RECORD EXCERPTS Block Start
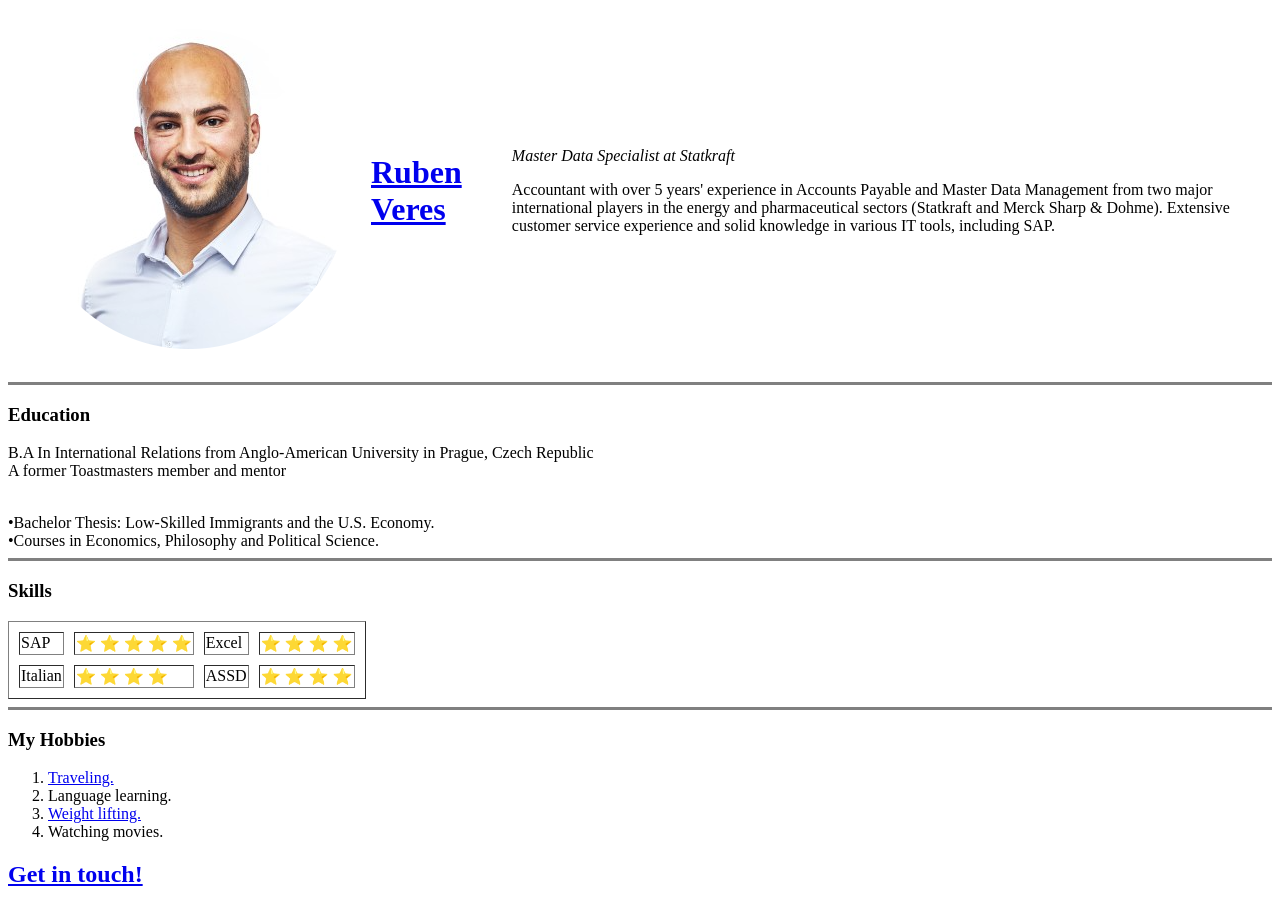
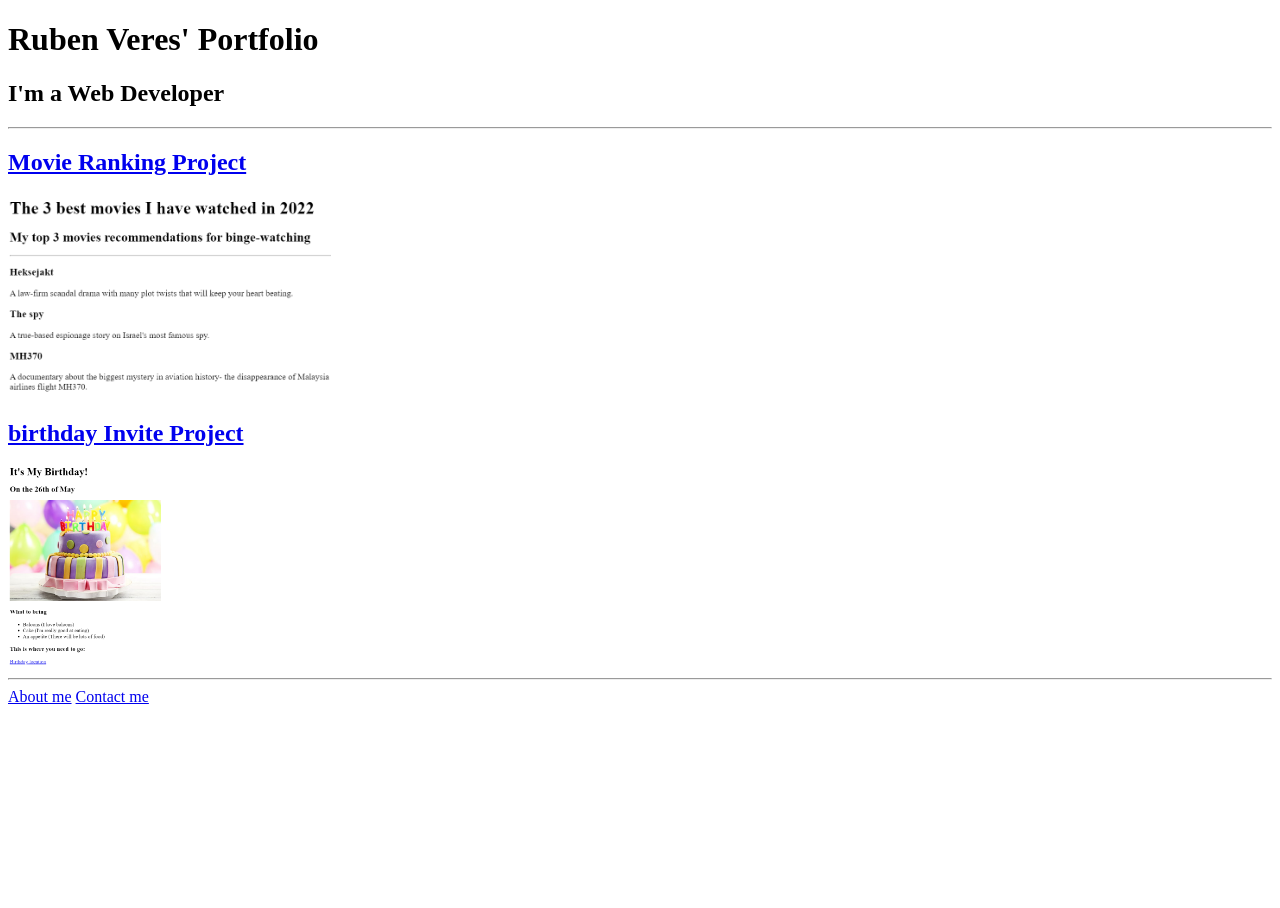
Before and after one commit to rubenveres/cv, a plain HTML site: page index.html in a window 1280 px wide. After the commit the page ends 800 px from the top, so only its background shows below. Drawn offline with Linux system fonts and the light colour scheme.

Commit message:
Add files via upload

```diff
--- a/index.html
+++ b/index.html
@@ -1,52 +1,18 @@
 <!DOCTYPE html>
-
+<html lang="en">
 <head>
     <meta charset="UTF-8">
-    <title> Ruben's First HTML Webpage</title>
+    <title>Ruben Veres' Portfolio</title>
 </head>
-
 <body>
-    <table Cellspacing="20">
-        <TR>
-            <TD><img src="Ruben's profile Picture.png" alt="Ruben's profile picture"></TD>
-            <TD><h1> <a href="https://www.linkedin.com/in/ruben-veres-a20596190/">Ruben Veres</a></h1></TD>
-            <td><P> <em>Master Data Specialist at Statkraft</em></P>
-                <P>Accountant with over 5 years' experience in Accounts Payable and Master Data Management from two major international players in the energy and pharmaceutical sectors (Statkraft and Merck Sharp & Dohme). Extensive customer service experience and solid knowledge in various IT tools, including SAP.
-                </P></td>
-        </TR>
-    </table>
-        <HR SIZE="3"NOSHADE>
-    <H3>Education</H3>
-        <p>B.A In International Relations from Anglo-American University in Prague, Czech Republic <br>
-           A former Toastmasters member and mentor</p><br>
-           &#x2022;Bachelor Thesis: Low-Skilled Immigrants and the U.S. Economy.<br>
-           &#x2022;Courses in Economics, Philosophy and Political Science.
-    <HR size="3" noshade="">
-    <h3>Skills</h3>
-        <TABLE BORDER="1" Cellspacing="10">
-            <TR>
-              <TD>SAP</TD>
-              <TD>⭐ ⭐ ⭐ ⭐ ⭐ </TD>
-              <TD>Excel</TD>
-              <TD>⭐ ⭐ ⭐ ⭐</TD>
-            </TR>
-            <TR>
-              <TD>Italian</TD>
-              <TD>⭐ ⭐ ⭐ ⭐</TD>
-              <TD>ASSD</TD>
-              <TD>⭐ ⭐ ⭐ ⭐ </TD>
-            </TR>
-        </TABLE>
-    <HR SIZE="3" noshade="">
-    <H3>My Hobbies</H3>
-    <ol>
-        <li> <a href="https://www.youtube.com/watch?v=qyB1l-89KEk&t=1350s/">Traveling.</a></li>
-        <li>Language learning.</li>
-        <li> <a href="https://www.youtube.com/watch?v=3D2GlPAhSVA">Weight lifting.</a>
-        <li>Watching movies.</li>
-        </ol>
-
-<H2> <a href="Getintouch.html">Get in touch!</a></H2>
+    <h1>Ruben Veres' Portfolio</h1>
+    <h2>I'm a Web Developer</h2>
+    <hr>
+    <h2> <a href="./public/movie-ranking.html">Movie Ranking Project</a></h2>
+    <img src="./assets/images/Movie ranking.png" alt="Movie project screenshot" height="200">
+    <h2> <a href="./public/birthday-invite.html">birthday Invite Project</a></h2>
+    <img src="./assets/images/Birthday invite.png" alt="birthday Invite Project" height="200">
+    <hr>
+    <a href="./public/about.html">About me</a> <a href="./public/contact.html">Contact me</a>
 </body>
-
 </html>
```
Also changed, not shown: public/about.html (added, +20 -0 lines), public/birthday-invite.html (added, +20 -0 lines), public/contact.html (added, +9 -0 lines), public/movie-ranking.html (added, +18 -0 lines), solution.html (added, +22 -0 lines), assets/images/Birthday invite.png (added), assets/images/Movie ranking.png (added), goal.png (added).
RECORD EXCERPTS Block End
_EXERCISE DETAILS_: Each line above is to be repeated exactly as written; no picture is carried over.

_REPLY TO THE EXERCISE_:
Before and after one commit to rubenveres/cv, a plain HTML site: page index.html in a window 1280 px wide. After the commit the page ends 800 px from the top, so only its background shows below. Drawn offline with Linux system fonts and the light colour scheme.

Commit message:
Add files via upload

```diff
--- a/index.html
+++ b/index.html
@@ -1,52 +1,18 @@
 <!DOCTYPE html>
-
+<html lang="en">
 <head>
     <meta charset="UTF-8">
-    <title> Ruben's First HTML Webpage</title>
+    <title>Ruben Veres' Portfolio</title>
 </head>
-
 <body>
-    <table Cellspacing="20">
-        <TR>
-            <TD><img src="Ruben's profile Picture.png" alt="Ruben's profile picture"></TD>
-            <TD><h1> <a href="https://www.linkedin.com/in/ruben-veres-a20596190/">Ruben Veres</a></h1></TD>
-            <td><P> <em>Master Data Specialist at Statkraft</em></P>
-                <P>Accountant with over 5 years' experience in Accounts Payable and Master Data Management from two major international players in the energy and pharmaceutical sectors (Statkraft and Merck Sharp & Dohme). Extensive customer service experience and solid knowledge in various IT tools, including SAP.
-                </P></td>
-        </TR>
-    </table>
-        <HR SIZE="3"NOSHADE>
-    <H3>Education</H3>
-        <p>B.A In International Relations from Anglo-American University in Prague, Czech Republic <br>
-           A former Toastmasters member and mentor</p><br>
-           &#x2022;Bachelor Thesis: Low-Skilled Immigrants and the U.S. Economy.<br>
-           &#x2022;Courses in Economics, Philosophy and Political Science.
-    <HR size="3" noshade="">
-    <h3>Skills</h3>
-        <TABLE BORDER="1" Cellspacing="10">
-            <TR>
-              <TD>SAP</TD>
-              <TD>⭐ ⭐ ⭐ ⭐ ⭐ </TD>
-              <TD>Excel</TD>
-              <TD>⭐ ⭐ ⭐ ⭐</TD>
-            </TR>
-            <TR>
-              <TD>Italian</TD>
-              <TD>⭐ ⭐ ⭐ ⭐</TD>
-              <TD>ASSD</TD>
-              <TD>⭐ ⭐ ⭐ ⭐ </TD>
-            </TR>
-        </TABLE>
-    <HR SIZE="3" noshade="">
-    <H3>My Hobbies</H3>
-    <ol>
-        <li> <a href="https://www.youtube.com/watch?v=qyB1l-89KEk&t=1350s/">Traveling.</a></li>
-        <li>Language learning.</li>
-        <li> <a href="https://www.youtube.com/watch?v=3D2GlPAhSVA">Weight lifting.</a>
-        <li>Watching movies.</li>
-        </ol>
-
-<H2> <a href="Getintouch.html">Get in touch!</a></H2>
+    <h1>Ruben Veres' Portfolio</h1>
+    <h2>I'm a Web Developer</h2>
+    <hr>
+    <h2> <a href="./public/movie-ranking.html">Movie Ranking Project</a></h2>
+    <img src="./assets/images/Movie ranking.png" alt="Movie project screenshot" height="200">
+    <h2> <a href="./public/birthday-invite.html">birthday Invite Project</a></h2>
+    <img src="./assets/images/Birthday invite.png" alt="birthday Invite Project" height="200">
+    <hr>
+    <a href="./public/about.html">About me</a> <a href="./public/contact.html">Contact me</a>
 </body>
-
 </html>
```
Also changed, not shown: public/about.html (added, +20 -0 lines), public/birthday-invite.html (added, +20 -0 lines), public/contact.html (added, +9 -0 lines), public/movie-ranking.html (added, +18 -0 lines), solution.html (added, +22 -0 lines), assets/images/Birthday invite.png (added), assets/images/Movie ranking.png (added), goal.png (added).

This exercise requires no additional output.